Friday, April 13, 2007
By Bivan Saluseki and George Chellah
Friday April 13, 2007 [04:00]
Stay out of Malawi or else we will deal with you, Malawi’s information minister Patricia Kaliati has warned PF president Michael Sata. But Sata said though the case was currently in court, he was grateful that the Malawian authorities had begun giving reasons for his deportation. Meanwhile, Sata's lawyer in Malawi, Ralph Kasambara, advised Kaliati to speak in court where the case is.
In an interview from Malawi on Tuesday, Kaliati said Sata should not draw Malawi into his political battles in Zambia. She was commenting on Sata's decision to drag the Malawian government to court over his deportation from that country last month.
Kaliati said the Malawian government would not even attend Sata's court sittings.
"He should not be fighting in this country. Malawi is not a playground for Sata. Tell him, he should not be playing with this country," she said.
Kaliati said everyone that went to Malawi was expected to abide by and follow immigration procedures and that the immigration had powers to deny anyone entry without giving reasons.
"Sata is not a refugee to enter freely. Even refugees, they don't just enter the country without being screened. We did that with Sata. This is not a refugee camp," she said. "This is not his home. Even in his own house, the wife is aware when he goes out and when he comes back. He does not just walk in the house unnoticed. Malawi is not a toilet where one can go privately."
Kaliati could not state the reasons that led to Sata's deportation upon arrival at Chileka International Airport in Blantyre.
Asked why Sata was being blocked when in the past, her government was reported to have been facilitating Sata's meetings with Taiwanese businessmen, Kaliati said she was not aware of such facilitations.
"If he is a smuggler, he will not do it in Malawi," she said.
Kaliati said it seemed Sata had a lot of money to waste by suing the Malawian government over his deportation.
"We will not even attend that (court case). He will attend with his wife. He wants to spend his money here. We want to warn him, Malawi is not a beerhall where you walk in freely," said Kaliati.
But Sata, who initially laughed at Kaliati's statement, said since Malawi was in the Commonwealth he was confident that the courts were independent to handle his case.
"She is advancing new grounds which they didn't say so we would like her to go and advance them in court. We are grateful that they are now giving reasons one by one as to why they deported me," he said.
Sata said it was contemptuous for Kaliati to comment on a matter that was already in court.
"Our dear lady is committing contempt of court. She is committing her government in a matter which is in court. Let her advance those reasons in court. Probably that's how ministers behave in Malawi. But I am very sure President Bingu would not support that idea of commenting on matters that are in court," Sata said. "I would also like to beg this madam not to drag my wife in this... it's me who was deported and not my wife so what has my wife got to do with this? You don't even comment about a woman you don't even know. Why is she excited?"
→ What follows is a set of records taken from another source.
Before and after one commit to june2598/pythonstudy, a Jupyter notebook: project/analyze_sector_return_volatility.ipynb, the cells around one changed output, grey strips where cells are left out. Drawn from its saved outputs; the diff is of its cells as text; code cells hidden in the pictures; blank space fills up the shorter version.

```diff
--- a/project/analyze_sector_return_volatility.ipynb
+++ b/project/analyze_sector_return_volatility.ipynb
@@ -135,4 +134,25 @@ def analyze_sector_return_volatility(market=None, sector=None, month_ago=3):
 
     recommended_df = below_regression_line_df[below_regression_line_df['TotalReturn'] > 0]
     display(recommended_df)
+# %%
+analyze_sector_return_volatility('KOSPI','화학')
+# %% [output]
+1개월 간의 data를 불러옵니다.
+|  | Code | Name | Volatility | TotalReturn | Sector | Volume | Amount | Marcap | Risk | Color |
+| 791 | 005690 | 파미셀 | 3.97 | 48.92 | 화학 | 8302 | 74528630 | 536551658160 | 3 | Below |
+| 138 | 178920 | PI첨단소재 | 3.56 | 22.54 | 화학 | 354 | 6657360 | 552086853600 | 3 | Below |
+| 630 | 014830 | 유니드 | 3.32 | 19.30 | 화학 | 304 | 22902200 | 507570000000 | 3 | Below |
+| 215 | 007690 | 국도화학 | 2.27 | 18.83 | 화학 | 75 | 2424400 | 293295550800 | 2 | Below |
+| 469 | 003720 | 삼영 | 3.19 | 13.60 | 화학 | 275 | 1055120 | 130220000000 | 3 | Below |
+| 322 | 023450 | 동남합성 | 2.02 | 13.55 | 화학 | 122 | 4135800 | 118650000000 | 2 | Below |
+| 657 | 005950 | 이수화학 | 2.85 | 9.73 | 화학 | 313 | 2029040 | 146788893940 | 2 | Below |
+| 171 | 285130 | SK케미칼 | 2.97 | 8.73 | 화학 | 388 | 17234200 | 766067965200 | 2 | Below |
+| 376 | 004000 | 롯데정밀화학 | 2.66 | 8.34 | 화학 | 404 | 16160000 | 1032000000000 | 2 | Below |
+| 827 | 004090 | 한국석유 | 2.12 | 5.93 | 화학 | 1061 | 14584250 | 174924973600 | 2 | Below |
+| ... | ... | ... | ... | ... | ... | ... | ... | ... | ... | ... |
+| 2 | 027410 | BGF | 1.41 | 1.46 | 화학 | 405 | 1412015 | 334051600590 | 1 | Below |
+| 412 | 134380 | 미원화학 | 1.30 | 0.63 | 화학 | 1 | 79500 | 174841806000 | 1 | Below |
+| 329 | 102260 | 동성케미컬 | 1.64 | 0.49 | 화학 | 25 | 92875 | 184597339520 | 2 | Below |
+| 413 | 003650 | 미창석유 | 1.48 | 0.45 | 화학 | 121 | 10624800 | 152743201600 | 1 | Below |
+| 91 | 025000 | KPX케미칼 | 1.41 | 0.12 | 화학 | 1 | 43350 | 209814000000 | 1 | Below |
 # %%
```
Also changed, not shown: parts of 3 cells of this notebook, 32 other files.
And Kasambara advised Kaliati to go and speak in court since the case was already in court.
"Right now the case is in court so I would rather not comment about that. But if this is what they are commenting, we would rather she comments in court," he said.
Kasambara, an Attorney General in President Bingu wa Mutharika's administration until last year, has commenced a judicial review against the Ministry of Home Affairs and the chief immigration officer for not telling Sata reasons for his deportation.
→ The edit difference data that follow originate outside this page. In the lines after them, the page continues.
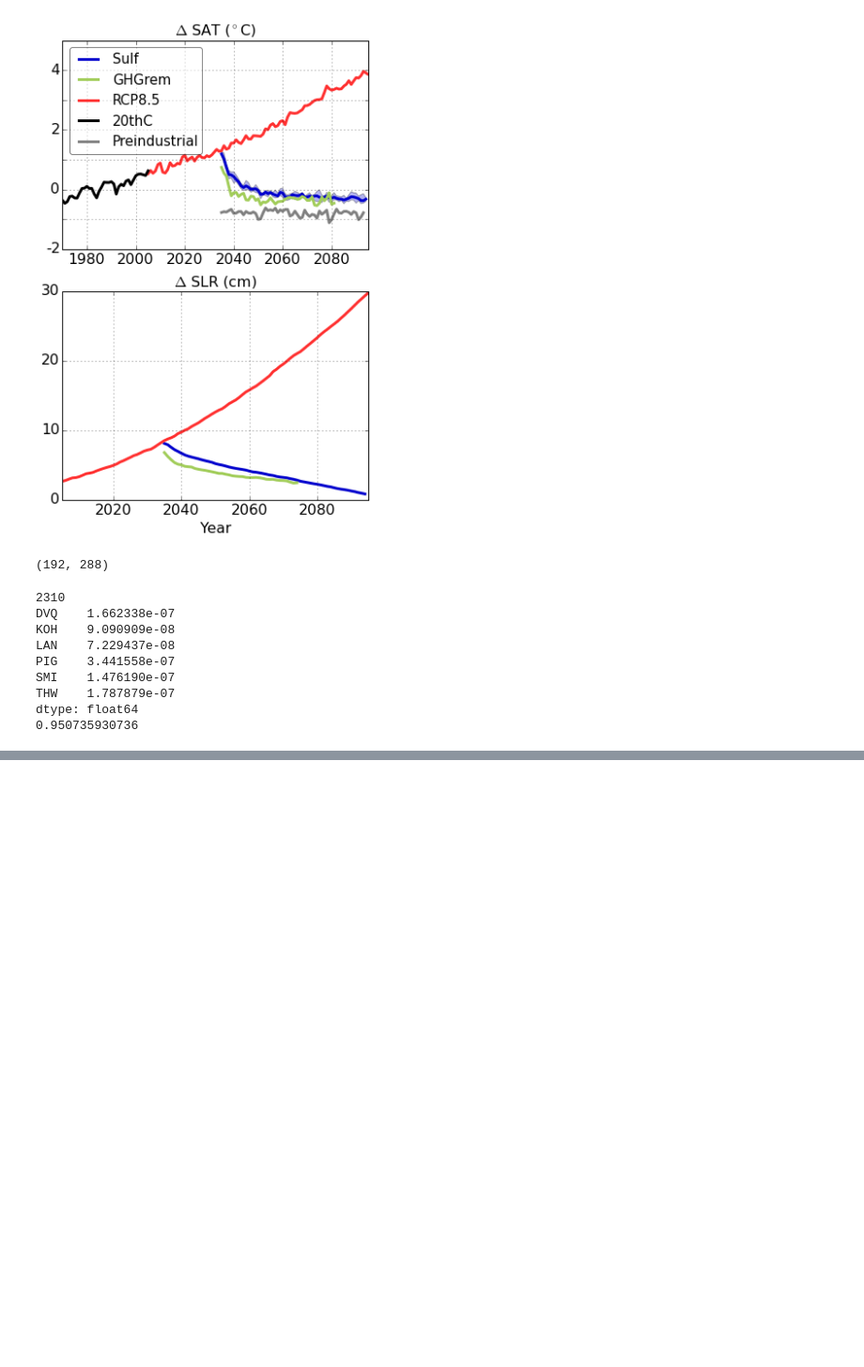
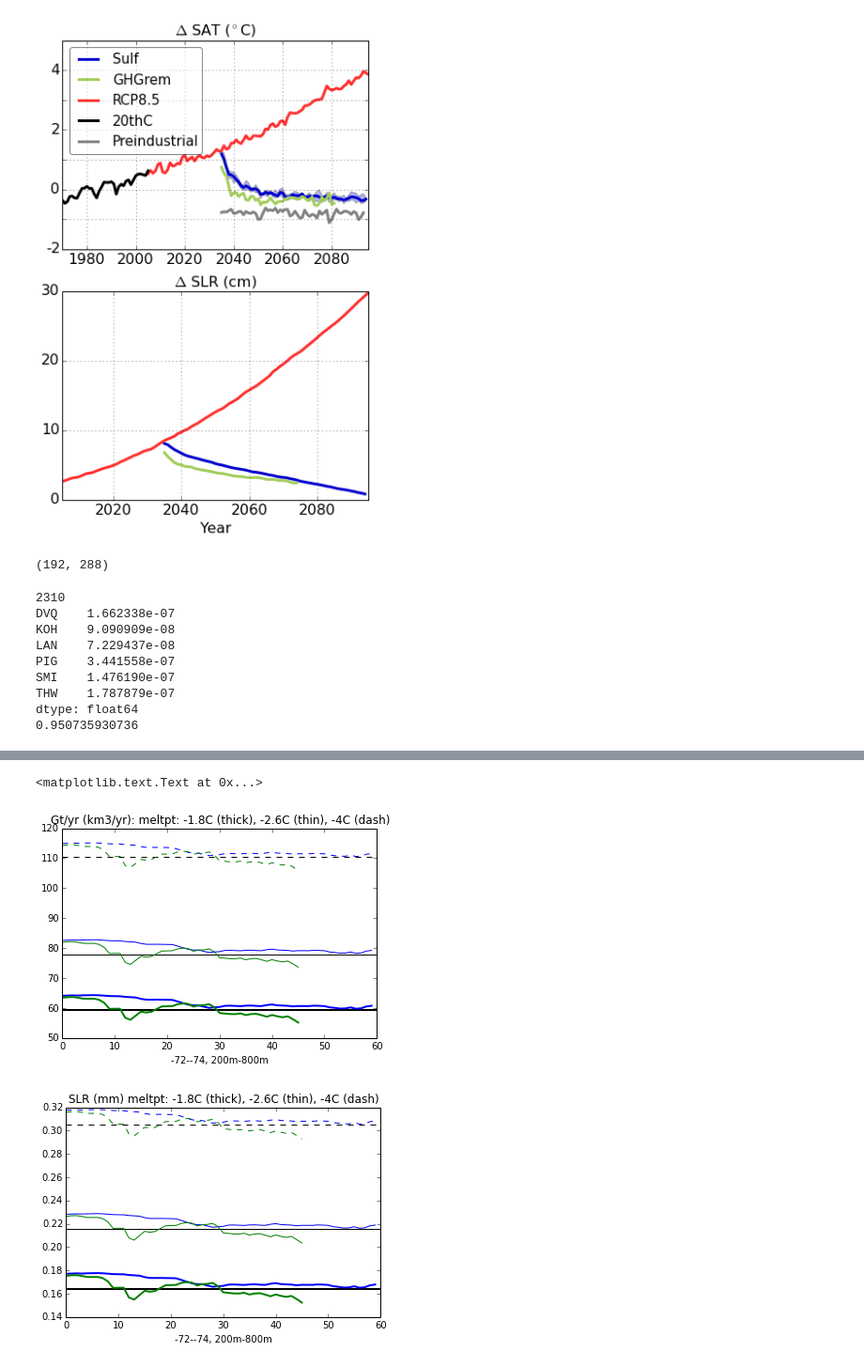
Before and after one commit to kemccusker/pyscripts, a Jupyter notebook: notebooks/ccsm4_geotimescalesfigs.ipynb, the cells around one changed output, grey strips where cells are left out. Shown at 94% size. Drawn from its saved outputs; the diff is of its cells as text; code cells hidden in the pictures; blank space fills up the shorter version.

Commit message:
Add SLR anomaly from melt point and anomaly from 20thC

```diff
--- a/notebooks/ccsm4_geotimescalesfigs.ipynb
+++ b/notebooks/ccsm4_geotimescalesfigs.ipynb
@@ -600,0 +693,78 @@ plt.title('SLR (mm)')
+# %%
+# Calc as anomaly from melt point:
+mpstd=-1.8 # melt point of seawater (not considering pressure)
+mpa=-2.6 # range from Rignot 2002
+mpb=-4   # range from Rignot 2002
+
+# std melt point
+basalmstdc=(avgc-mpstd)*10
+volstdc = basalmstdc*totisa
+
+basalmstd1=(avg1-mpstd)*10 # C * m/yr
+volstd1 = basalmstd1*totisa # m3/yr (or tonne/yr or 1000kg/yr)
+basalmstd2=(avg2-mpstd)*10 # C * m/yr
+volstd2 = basalmstd2*totisa
+# warm end of range
+basalmac=(avgc-mpa)*10 # C * m/yr
+volac = basalmac*totisa
+
+basalma1=(avg1-mpa)*10 # C * m/yr
+vola1 = basalma1*totisa
+basalma2=(avg2-mpa)*10 # C * m/yr
+vola2 = basalma2*totisa
+# cold end of range
+basalmbc=(avgc-mpb)*10 # C * m/yr
+volbc = basalmbc*totisa
+
+basalmb1=(avg1-mpb)*10 # C * m/yr
+volb1 = basalmb1*totisa
+basalmb2=(avg2-mpb)*10 # C * m/yr
+volb2 = basalmb2*totisa
+
+SLRstd1=volstd1/1e9 / ocnsa # km
+SLRstd2=volstd2/1e9 / ocnsa # km
+
+SLRa1=vola1/1e9 / ocnsa # km
+SLRa2=vola2/1e9 / ocnsa # km
+SLRb1=volb1/1e9 / ocnsa # km
+SLRb2=volb2/1e9 / ocnsa # km
+
+# control SLR
+SLRstdc=volstdc/1e9/ocnsa
+SLRac=volac/1e9/ocnsa
+SLRbc=volbc/1e9/ocnsa
+
+
+
+plt.figure()
+plt.axhline(volstdc/1e9,color='k',linewidth=2)
+plt.plot(volstd1/1e9,'b',linewidth=2)
+plt.plot(volstd2/1e9,'g',linewidth=2)
+plt.axhline(volac/1e9,color='k',linewidth=1)
+plt.plot(vola1/1e9,'b',linewidth=1)
+plt.plot(vola2/1e9,'g',linewidth=1)
+plt.axhline(volbc/1e9,color='k',linewidth=1,linestyle='--')
+plt.plot(volb1/1e9,'b',linewidth=1,linestyle='--')
+plt.plot(volb2/1e9,'g',linewidth=1,linestyle='--')
+plt.title('Gt/yr (km3/yr): meltpt: -1.8C (thick), -2.6C (thin), -4C (dash)')
+plt.xlabel(str(Nlim) + '-' + str(Slim) +', ' + str(UB/100) + 'm-' + str(LB/100)+'m')
+
+
+
+kmtomm=1000000
+plt.figure()
+plt.axhline(SLRstdc*kmtomm,color='k',linewidth=2)
+plt.plot(SLRstd1*kmtomm,'b',linewidth=2)
+plt.plot(SLRstd2*kmtomm,'g',linewidth=2)
+plt.axhline(SLRac*kmtomm,color='k',linewidth=1)
+plt.plot(SLRa1*kmtomm,'b',linewidth=1)
+plt.plot(SLRa2*kmtomm,'g',linewidth=1)
+plt.axhline(SLRbc*kmtomm,color='k',linewidth=1,linestyle='--')
+plt.plot(SLRb1*kmtomm,'b',linewidth=1,linestyle='--')
+plt.plot(SLRb2*kmtomm,'g',linewidth=1,linestyle='--')
+plt.title('SLR (mm) meltpt: -1.8C (thick), -2.6C (thin), -4C (dash)')
+plt.xlabel(str(Nlim) + '-' + str(Slim) +', ' + str(UB/100) + 'm-' + str(LB/100)+'m')
+# %% [output]
+<matplotlib.text.Text at 0x...>
+[figure, added]
+[figure, added]
```
Also changed, not shown: parts of 7 cells of this notebook.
"Malawi violated his consumer rights for fair administrative justice, infringed upon his freedom of movement and the right to carry out an economic activity," he stated.
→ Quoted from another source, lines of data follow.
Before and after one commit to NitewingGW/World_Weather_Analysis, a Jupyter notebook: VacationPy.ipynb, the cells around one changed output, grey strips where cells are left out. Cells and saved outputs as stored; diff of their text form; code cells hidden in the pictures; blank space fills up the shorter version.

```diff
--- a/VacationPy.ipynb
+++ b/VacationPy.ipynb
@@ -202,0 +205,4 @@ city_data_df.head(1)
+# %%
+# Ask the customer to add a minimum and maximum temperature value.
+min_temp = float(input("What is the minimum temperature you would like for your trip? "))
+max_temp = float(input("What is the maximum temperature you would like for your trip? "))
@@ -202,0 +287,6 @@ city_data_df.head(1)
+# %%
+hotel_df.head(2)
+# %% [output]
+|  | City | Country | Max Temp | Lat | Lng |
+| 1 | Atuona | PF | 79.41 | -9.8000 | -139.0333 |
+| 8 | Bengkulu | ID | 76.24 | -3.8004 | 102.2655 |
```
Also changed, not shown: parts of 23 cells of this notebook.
Attorney General Jane Ansah said she saw the letter Sata wrote to government seeking an explanation for being denied entry into Malawi but had not yet studied the court documents.